Print every record exactly, but leave out the pictures.

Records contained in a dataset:
+ + +
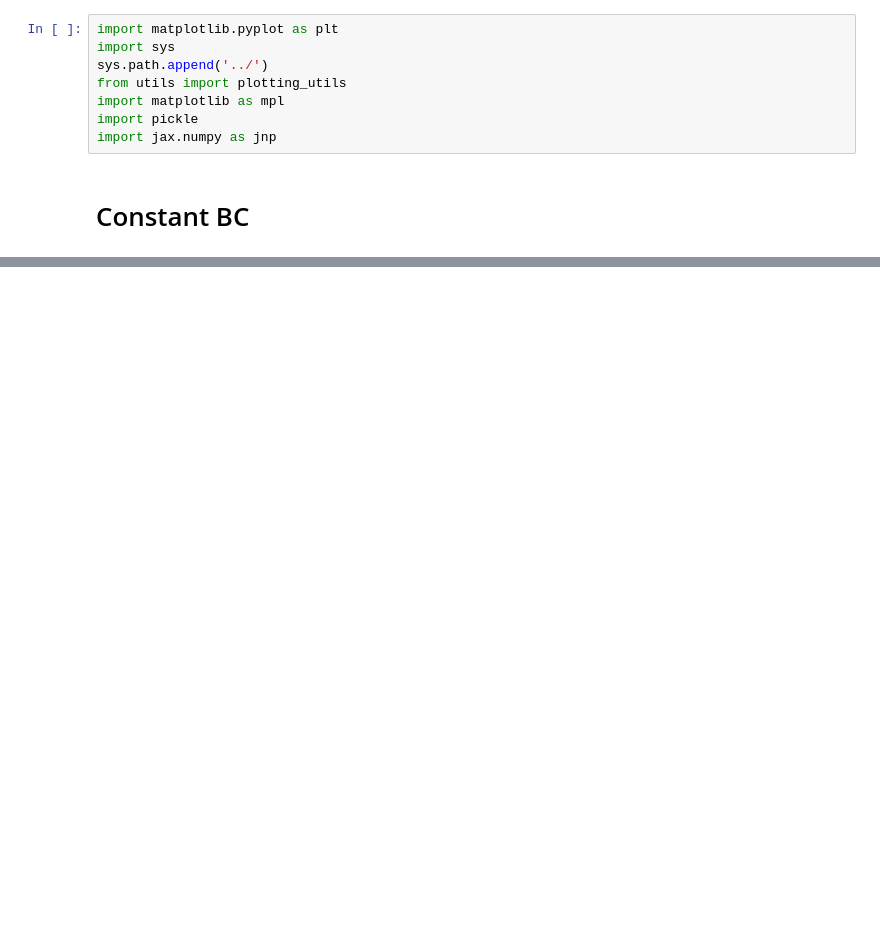
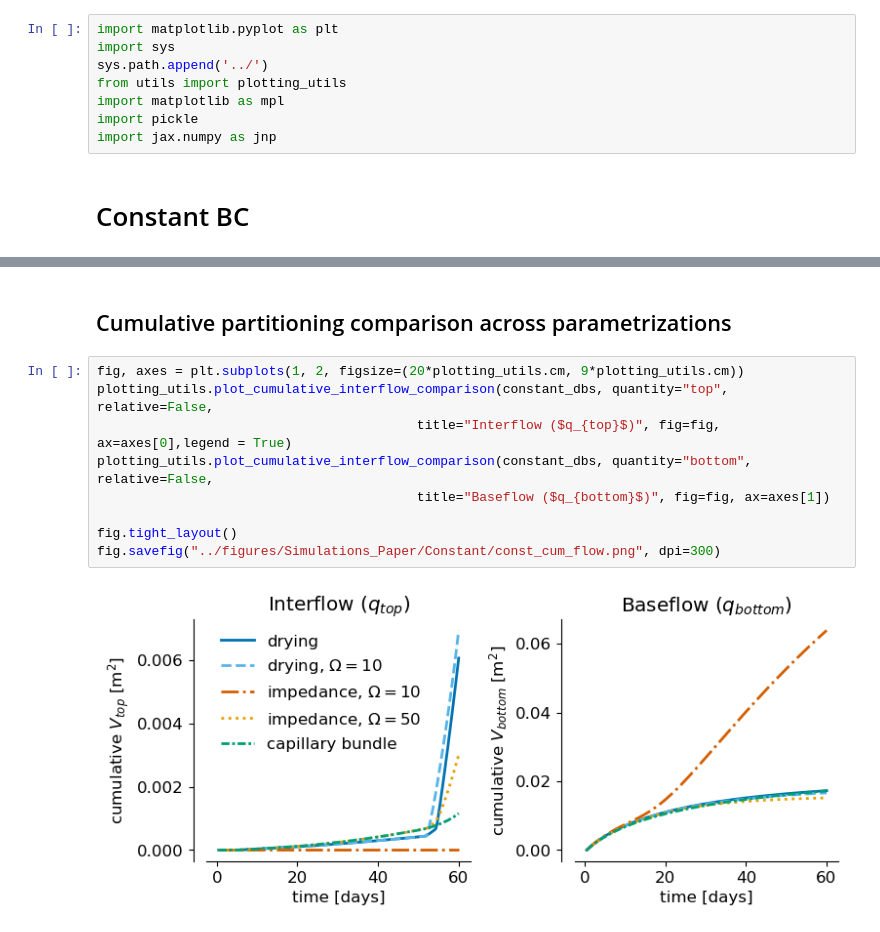
Before and after one commit to AnneMariaVera/CryoRich_AD, a Jupyter notebook: notebooks/plots_seepage.ipynb, the cells around one changed output, grey strips where cells are left out. Cells and saved outputs as stored; diff of their text form; blank space fills up the shorter version.

```diff
--- a/notebooks/plots_seepage.ipynb
+++ b/notebooks/plots_seepage.ipynb
@@ -64 +41,14 @@ fig, ax = plotting_utils.plot_streamlines(db_cap, db_cap['X'], db_cap['Z'],db_ca
+# %% [markdown]
+## Cumulative partitioning comparison across parametrizations
+# %%
+fig, axes = plt.subplots(1, 2, figsize=(20*plotting_utils.cm, 9*plotting_utils.cm))
+plotting_utils.plot_cumulative_interflow_comparison(constant_dbs, quantity="top", relative=False,
+                                         title="Interflow ($q_{top}$)", fig=fig, ax=axes[0],legend = True)
+plotting_utils.plot_cumulative_interflow_comparison(constant_dbs, quantity="bottom", relative=False,
+                                         title="Baseflow ($q_{bottom}$)", fig=fig, ax=axes[1])
+
+fig.tight_layout()
+fig.savefig("../figures/Simulations_Paper/Constant/const_cum_flow.png", dpi=300)
+# %% [output]
+[figure, added]
 # %% [markdown]
```
Also changed, not shown: parts of 19 cells of this notebook, 27 other files.
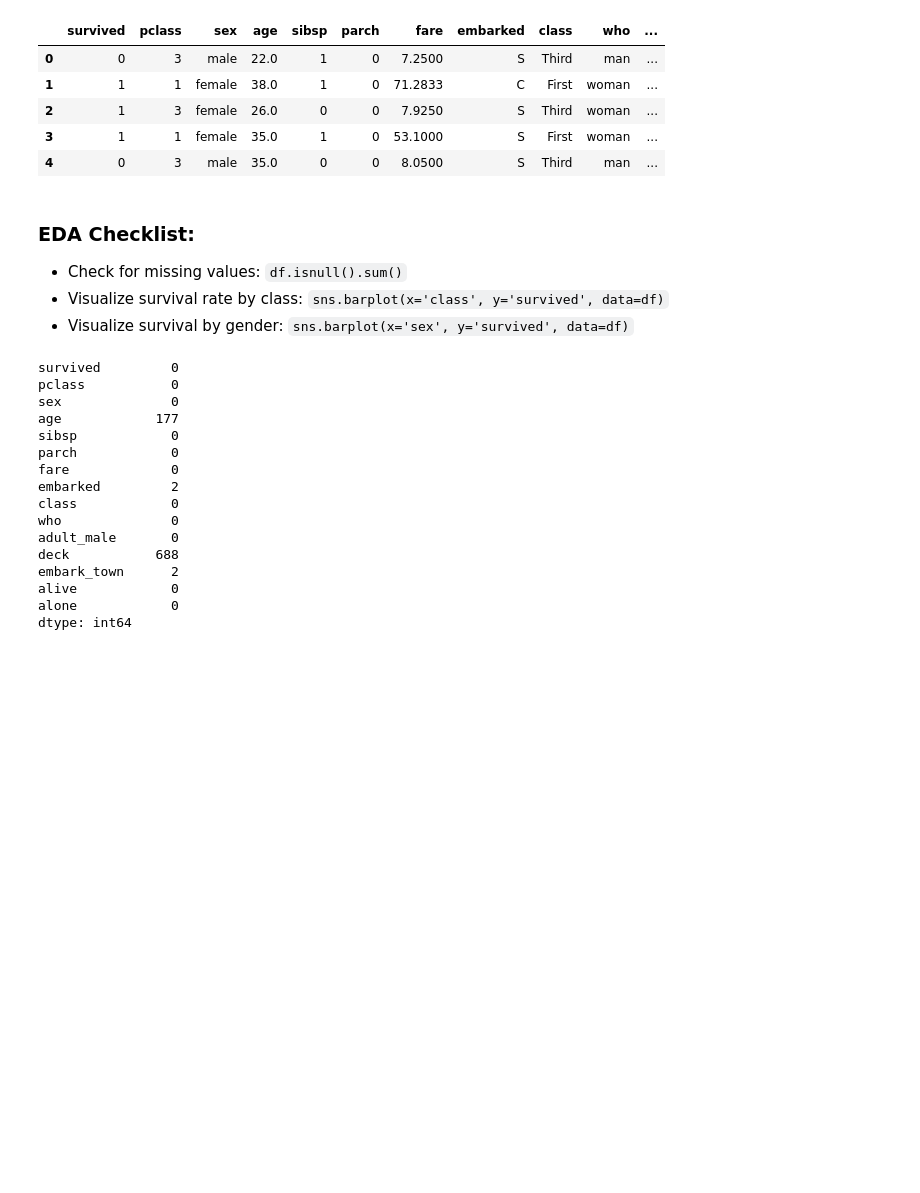
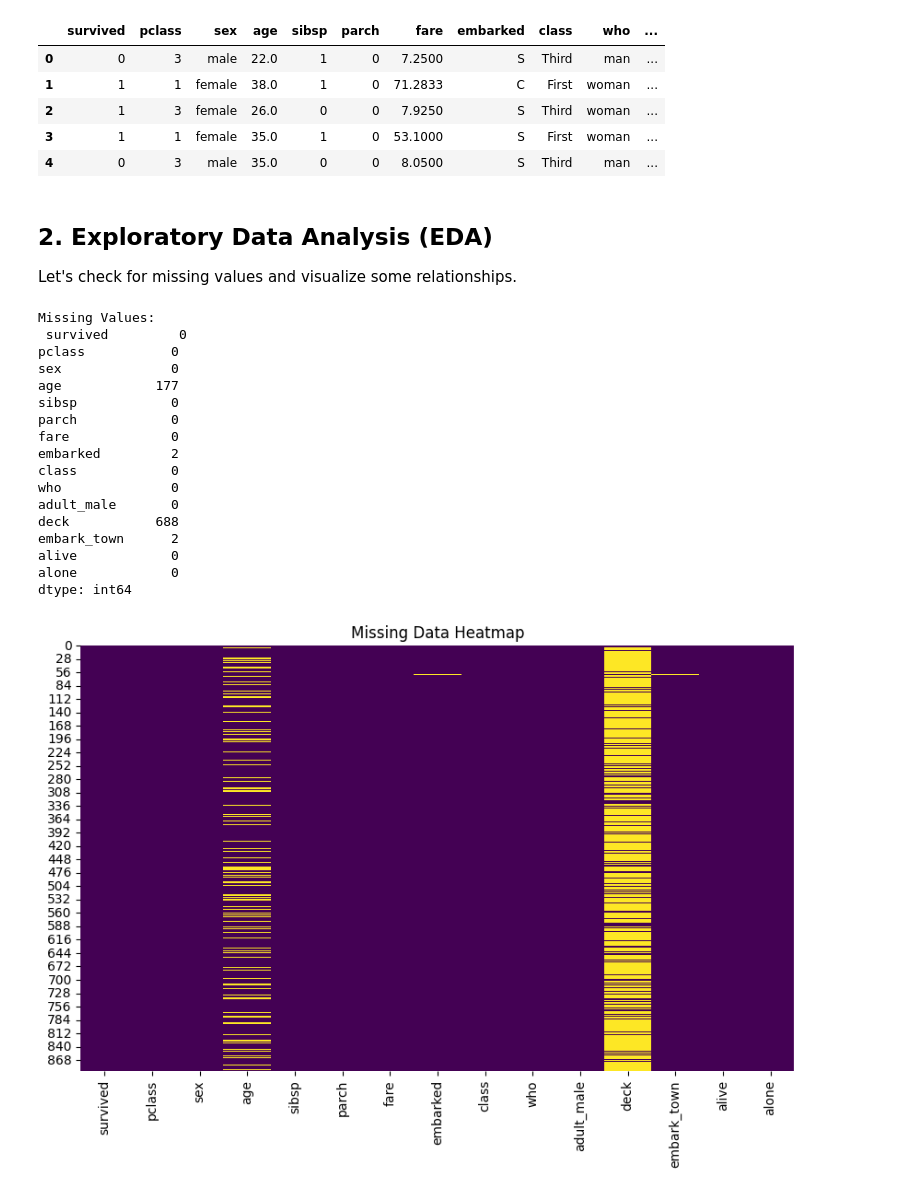
Before and after one commit to Divyansh1263/ml_projects, a Jupyter notebook: 01_Titanic_Survival/titanic_analysis.ipynb, the cells around one changed output. Cells and saved outputs as stored; diff of their text form; code cells hidden in the pictures; blank space fills up the shorter version.

```diff
--- a/01_Titanic_Survival/titanic_analysis.ipynb
+++ b/01_Titanic_Survival/titanic_analysis.ipynb
@@ -52,28 +52,34 @@ df.head()
 | 2 | 1 | 3 | female | 26.0 | 0 | 0 | 7.9250 | S | Third | woman | ... |
 | 3 | 1 | 1 | female | 35.0 | 1 | 0 | 53.1000 | S | First | woman | ... |
 | 4 | 0 | 3 | male | 35.0 | 0 | 0 | 8.0500 | S | Third | man | ... |
-# %% [markdown]
-### EDA Checklist:
-- Check for missing values: `df.isnull().sum()`
-- Visualize survival rate by class: `sns.barplot(x='class', y='survived', data=df)`
-- Visualize survival by gender: `sns.barplot(x='sex', y='survived', data=df)`
-# %%
-# Run your EDA code here
-print(df.isnull().sum())
-# %% [output]
-survived         0
-pclass           0
-sex              0
-age            177
-sibsp            0
-parch            0
-fare             0
-embarked         2
-class            0
-who              0
-adult_male       0
-deck           688
-embark_town      2
-alive            0
-alone            0
-dtype: int64
+# %% [markdown]
+## 2. Exploratory Data Analysis (EDA)
+Let's check for missing values and visualize some relationships.
+# %%
+# Check for missing values
+print("Missing Values:\n", df.isnull().sum())
+
+# Visualize missing values using a heatmap
+plt.figure(figsize=(10,6))
+sns.heatmap(df.isnull(), cbar=False, cmap='viridis')
+plt.title('Missing Data Heatmap')
+plt.show()
+# %% [output]
+Missing Values:
+ survived         0
+pclass           0
+sex              0
+age            177
+sibsp            0
+parch            0
+fare             0
+embarked         2
+class            0
+who              0
+adult_male       0
+deck           688
+embark_town      2
+alive            0
+alone            0
+dtype: int64
+[figure, added]
```
Also changed, not shown: parts of 9 cells of this notebook, 2 other files.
+ + +
Completed task:
Before and after one commit to AnneMariaVera/CryoRich_AD, a Jupyter notebook: notebooks/plots_seepage.ipynb, the cells around one changed output, grey strips where cells are left out. Cells and saved outputs as stored; diff of their text form; blank space fills up the shorter version.

```diff
--- a/notebooks/plots_seepage.ipynb
+++ b/notebooks/plots_seepage.ipynb
@@ -64 +41,14 @@ fig, ax = plotting_utils.plot_streamlines(db_cap, db_cap['X'], db_cap['Z'],db_ca
+# %% [markdown]
+## Cumulative partitioning comparison across parametrizations
+# %%
+fig, axes = plt.subplots(1, 2, figsize=(20*plotting_utils.cm, 9*plotting_utils.cm))
+plotting_utils.plot_cumulative_interflow_comparison(constant_dbs, quantity="top", relative=False,
+                                         title="Interflow ($q_{top}$)", fig=fig, ax=axes[0],legend = True)
+plotting_utils.plot_cumulative_interflow_comparison(constant_dbs, quantity="bottom", relative=False,
+                                         title="Baseflow ($q_{bottom}$)", fig=fig, ax=axes[1])
+
+fig.tight_layout()
+fig.savefig("../figures/Simulations_Paper/Constant/const_cum_flow.png", dpi=300)
+# %% [output]
+[figure, added]
 # %% [markdown]
```
Also changed, not shown: parts of 19 cells of this notebook, 27 other files.
Before and after one commit to Divyansh1263/ml_projects, a Jupyter notebook: 01_Titanic_Survival/titanic_analysis.ipynb, the cells around one changed output. Cells and saved outputs as stored; diff of their text form; code cells hidden in the pictures; blank space fills up the shorter version.

```diff
--- a/01_Titanic_Survival/titanic_analysis.ipynb
+++ b/01_Titanic_Survival/titanic_analysis.ipynb
@@ -52,28 +52,34 @@ df.head()
 | 2 | 1 | 3 | female | 26.0 | 0 | 0 | 7.9250 | S | Third | woman | ... |
 | 3 | 1 | 1 | female | 35.0 | 1 | 0 | 53.1000 | S | First | woman | ... |
 | 4 | 0 | 3 | male | 35.0 | 0 | 0 | 8.0500 | S | Third | man | ... |
-# %% [markdown]
-### EDA Checklist:
-- Check for missing values: `df.isnull().sum()`
-- Visualize survival rate by class: `sns.barplot(x='class', y='survived', data=df)`
-- Visualize survival by gender: `sns.barplot(x='sex', y='survived', data=df)`
-# %%
-# Run your EDA code here
-print(df.isnull().sum())
-# %% [output]
-survived         0
-pclass           0
-sex              0
-age            177
-sibsp            0
-parch            0
-fare             0
-embarked         2
-class            0
-who              0
-adult_male       0
-deck           688
-embark_town      2
-alive            0
-alone            0
-dtype: int64
+# %% [markdown]
+## 2. Exploratory Data Analysis (EDA)
+Let's check for missing values and visualize some relationships.
+# %%
+# Check for missing values
+print("Missing Values:\n", df.isnull().sum())
+
+# Visualize missing values using a heatmap
+plt.figure(figsize=(10,6))
+sns.heatmap(df.isnull(), cbar=False, cmap='viridis')
+plt.title('Missing Data Heatmap')
+plt.show()
+# %% [output]
+Missing Values:
+ survived         0
+pclass           0
+sex              0
+age            177
+sibsp            0
+parch            0
+fare             0
+embarked         2
+class            0
+who              0
+adult_male       0
+deck           688
+embark_town      2
+alive            0
+alone            0
+dtype: int64
+[figure, added]
```
Also changed, not shown: parts of 9 cells of this notebook, 2 other files.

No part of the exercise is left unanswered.